(Beginning of Listed entries)

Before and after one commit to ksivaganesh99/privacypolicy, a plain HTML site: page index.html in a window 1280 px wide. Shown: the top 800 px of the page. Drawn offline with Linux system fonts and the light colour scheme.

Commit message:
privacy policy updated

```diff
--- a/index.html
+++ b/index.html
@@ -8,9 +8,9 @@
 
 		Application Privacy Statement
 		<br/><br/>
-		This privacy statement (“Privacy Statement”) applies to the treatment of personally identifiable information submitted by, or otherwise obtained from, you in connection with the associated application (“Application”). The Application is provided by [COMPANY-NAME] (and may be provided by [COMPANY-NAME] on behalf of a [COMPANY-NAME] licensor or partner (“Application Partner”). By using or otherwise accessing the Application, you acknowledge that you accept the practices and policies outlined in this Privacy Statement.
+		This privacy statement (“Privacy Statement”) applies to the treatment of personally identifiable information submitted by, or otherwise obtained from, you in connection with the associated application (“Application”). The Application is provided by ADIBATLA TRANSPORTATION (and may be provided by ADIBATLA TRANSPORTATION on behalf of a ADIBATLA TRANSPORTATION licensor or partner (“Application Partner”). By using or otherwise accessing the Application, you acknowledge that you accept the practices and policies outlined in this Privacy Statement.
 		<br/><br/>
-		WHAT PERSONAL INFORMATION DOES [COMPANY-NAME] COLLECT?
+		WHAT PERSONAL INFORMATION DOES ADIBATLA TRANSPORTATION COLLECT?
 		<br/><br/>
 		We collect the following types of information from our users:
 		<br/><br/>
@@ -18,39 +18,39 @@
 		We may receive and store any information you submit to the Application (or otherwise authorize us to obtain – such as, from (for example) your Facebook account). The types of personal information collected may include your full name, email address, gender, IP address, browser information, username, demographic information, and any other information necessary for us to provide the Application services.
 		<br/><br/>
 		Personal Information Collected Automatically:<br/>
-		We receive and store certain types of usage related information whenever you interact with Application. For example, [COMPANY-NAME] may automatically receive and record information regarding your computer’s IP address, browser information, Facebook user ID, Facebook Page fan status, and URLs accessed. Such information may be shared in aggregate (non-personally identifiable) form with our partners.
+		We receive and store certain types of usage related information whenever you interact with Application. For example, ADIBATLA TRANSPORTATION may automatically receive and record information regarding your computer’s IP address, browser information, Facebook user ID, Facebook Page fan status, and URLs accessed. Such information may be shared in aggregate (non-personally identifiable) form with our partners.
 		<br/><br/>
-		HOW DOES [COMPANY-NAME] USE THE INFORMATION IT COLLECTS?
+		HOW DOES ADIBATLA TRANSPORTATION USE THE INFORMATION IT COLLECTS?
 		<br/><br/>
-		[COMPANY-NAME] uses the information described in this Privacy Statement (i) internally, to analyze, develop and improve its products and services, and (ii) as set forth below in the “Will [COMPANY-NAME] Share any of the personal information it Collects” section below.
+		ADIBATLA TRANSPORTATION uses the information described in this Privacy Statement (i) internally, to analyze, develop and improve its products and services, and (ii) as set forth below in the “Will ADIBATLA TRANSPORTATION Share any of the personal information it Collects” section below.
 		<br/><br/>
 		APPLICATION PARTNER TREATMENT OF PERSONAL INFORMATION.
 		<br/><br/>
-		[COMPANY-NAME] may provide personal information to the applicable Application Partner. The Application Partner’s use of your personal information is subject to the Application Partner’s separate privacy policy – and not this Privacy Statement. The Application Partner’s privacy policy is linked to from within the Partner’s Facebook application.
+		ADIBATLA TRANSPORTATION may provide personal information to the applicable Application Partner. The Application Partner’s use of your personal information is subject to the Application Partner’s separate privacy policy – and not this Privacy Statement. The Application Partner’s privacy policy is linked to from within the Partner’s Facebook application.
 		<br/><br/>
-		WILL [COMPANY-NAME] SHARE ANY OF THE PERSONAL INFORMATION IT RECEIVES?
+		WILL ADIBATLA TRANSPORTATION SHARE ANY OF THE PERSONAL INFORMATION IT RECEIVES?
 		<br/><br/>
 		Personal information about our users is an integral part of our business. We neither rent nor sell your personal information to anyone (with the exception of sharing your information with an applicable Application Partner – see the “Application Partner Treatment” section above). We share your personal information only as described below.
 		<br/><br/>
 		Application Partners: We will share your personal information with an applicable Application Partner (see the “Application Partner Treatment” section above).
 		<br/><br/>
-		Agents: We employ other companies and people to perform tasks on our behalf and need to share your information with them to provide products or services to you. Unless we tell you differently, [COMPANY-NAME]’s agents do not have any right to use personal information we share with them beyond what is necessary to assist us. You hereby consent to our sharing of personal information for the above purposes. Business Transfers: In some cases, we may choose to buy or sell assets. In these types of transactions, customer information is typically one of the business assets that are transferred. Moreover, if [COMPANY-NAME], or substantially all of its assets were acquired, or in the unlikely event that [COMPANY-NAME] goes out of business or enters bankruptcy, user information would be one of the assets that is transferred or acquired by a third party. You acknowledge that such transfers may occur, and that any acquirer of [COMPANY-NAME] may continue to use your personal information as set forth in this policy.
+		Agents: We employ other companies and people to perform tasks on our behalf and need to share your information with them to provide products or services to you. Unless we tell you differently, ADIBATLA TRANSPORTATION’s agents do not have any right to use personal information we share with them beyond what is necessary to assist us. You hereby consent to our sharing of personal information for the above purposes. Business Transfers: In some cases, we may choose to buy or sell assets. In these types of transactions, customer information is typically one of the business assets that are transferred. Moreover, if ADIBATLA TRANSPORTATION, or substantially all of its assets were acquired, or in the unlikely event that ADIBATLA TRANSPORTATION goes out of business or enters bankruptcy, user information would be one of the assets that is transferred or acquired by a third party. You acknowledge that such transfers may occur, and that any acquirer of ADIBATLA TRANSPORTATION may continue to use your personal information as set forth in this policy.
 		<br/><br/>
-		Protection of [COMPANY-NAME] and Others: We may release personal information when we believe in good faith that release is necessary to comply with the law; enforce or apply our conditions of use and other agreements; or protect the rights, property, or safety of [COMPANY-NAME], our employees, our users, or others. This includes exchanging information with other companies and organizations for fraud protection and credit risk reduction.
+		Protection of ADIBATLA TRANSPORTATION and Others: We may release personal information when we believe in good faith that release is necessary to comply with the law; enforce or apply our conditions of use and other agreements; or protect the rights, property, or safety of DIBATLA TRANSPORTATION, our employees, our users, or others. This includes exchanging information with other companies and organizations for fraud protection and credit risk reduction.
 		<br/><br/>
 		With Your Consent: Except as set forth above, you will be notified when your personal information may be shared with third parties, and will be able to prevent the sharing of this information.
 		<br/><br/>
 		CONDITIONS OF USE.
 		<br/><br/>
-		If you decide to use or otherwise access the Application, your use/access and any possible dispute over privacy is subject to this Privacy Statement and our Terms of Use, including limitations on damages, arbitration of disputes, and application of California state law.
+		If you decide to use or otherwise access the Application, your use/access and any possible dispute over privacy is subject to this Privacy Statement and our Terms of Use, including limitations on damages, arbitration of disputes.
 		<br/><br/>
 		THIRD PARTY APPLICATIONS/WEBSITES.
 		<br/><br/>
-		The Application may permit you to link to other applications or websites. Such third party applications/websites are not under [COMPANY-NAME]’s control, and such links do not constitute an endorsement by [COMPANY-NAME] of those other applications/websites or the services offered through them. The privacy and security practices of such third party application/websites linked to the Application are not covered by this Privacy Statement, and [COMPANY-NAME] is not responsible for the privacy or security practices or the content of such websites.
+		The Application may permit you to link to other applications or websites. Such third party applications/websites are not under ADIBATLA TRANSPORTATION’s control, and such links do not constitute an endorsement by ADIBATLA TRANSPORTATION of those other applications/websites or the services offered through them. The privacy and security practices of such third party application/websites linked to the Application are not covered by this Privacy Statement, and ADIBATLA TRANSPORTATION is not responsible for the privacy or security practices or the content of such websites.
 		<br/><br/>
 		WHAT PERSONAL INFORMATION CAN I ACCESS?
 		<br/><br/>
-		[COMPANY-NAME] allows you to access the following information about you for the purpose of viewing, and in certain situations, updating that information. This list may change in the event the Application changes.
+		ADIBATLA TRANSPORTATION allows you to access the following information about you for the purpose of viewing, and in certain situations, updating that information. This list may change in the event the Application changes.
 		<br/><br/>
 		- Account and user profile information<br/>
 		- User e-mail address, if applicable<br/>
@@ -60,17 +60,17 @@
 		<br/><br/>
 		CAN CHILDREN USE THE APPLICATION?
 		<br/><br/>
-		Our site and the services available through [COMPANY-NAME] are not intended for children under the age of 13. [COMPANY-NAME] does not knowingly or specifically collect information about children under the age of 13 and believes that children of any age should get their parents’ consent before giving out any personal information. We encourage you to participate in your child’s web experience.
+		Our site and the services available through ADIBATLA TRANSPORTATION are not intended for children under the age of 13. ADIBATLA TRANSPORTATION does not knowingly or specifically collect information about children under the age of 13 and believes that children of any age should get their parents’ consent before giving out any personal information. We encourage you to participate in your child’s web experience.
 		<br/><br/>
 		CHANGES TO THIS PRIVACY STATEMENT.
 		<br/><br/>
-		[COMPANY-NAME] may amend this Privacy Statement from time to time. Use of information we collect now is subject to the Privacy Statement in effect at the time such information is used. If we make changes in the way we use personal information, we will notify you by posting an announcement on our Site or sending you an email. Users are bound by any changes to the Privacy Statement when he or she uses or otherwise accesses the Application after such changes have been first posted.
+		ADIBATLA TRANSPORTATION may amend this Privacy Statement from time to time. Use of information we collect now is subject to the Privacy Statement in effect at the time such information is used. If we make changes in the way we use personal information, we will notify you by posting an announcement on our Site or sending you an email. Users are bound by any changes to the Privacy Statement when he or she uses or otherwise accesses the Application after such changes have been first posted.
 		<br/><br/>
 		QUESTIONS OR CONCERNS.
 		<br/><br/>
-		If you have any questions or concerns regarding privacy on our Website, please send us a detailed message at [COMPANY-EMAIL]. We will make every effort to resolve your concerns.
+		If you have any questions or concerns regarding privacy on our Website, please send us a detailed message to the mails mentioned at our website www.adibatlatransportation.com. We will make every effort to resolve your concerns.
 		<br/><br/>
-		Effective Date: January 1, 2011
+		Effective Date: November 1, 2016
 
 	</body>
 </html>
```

(End of Listed entries)

Work to be completed:
If a line in the records above holds the string "after", copy it out.

Exercise solution:
Before and after one commit to ksivaganesh99/privacypolicy, a plain HTML site: page index.html in a window 1280 px wide. Shown: the top 800 px of the page. Drawn offline with Linux system fonts and the light colour scheme.
-		[COMPANY-NAME] may amend this Privacy Statement from time to time. Use of information we collect now is subject to the Privacy Statement in effect at the time such information is used. If we make changes in the way we use personal information, we will notify you by posting an announcement on our Site or sending you an email. Users are bound by any changes to the Privacy Statement when he or she uses or otherwise accesses the Application after such changes have been first posted.
+		ADIBATLA TRANSPORTATION may amend this Privacy Statement from time to time. Use of information we collect now is subject to the Privacy Statement in effect at the time such information is used. If we make changes in the way we use personal information, we will notify you by posting an announcement on our Site or sending you an email. Users are bound by any changes to the Privacy Statement when he or she uses or otherwise accesses the Application after such changes have been first posted.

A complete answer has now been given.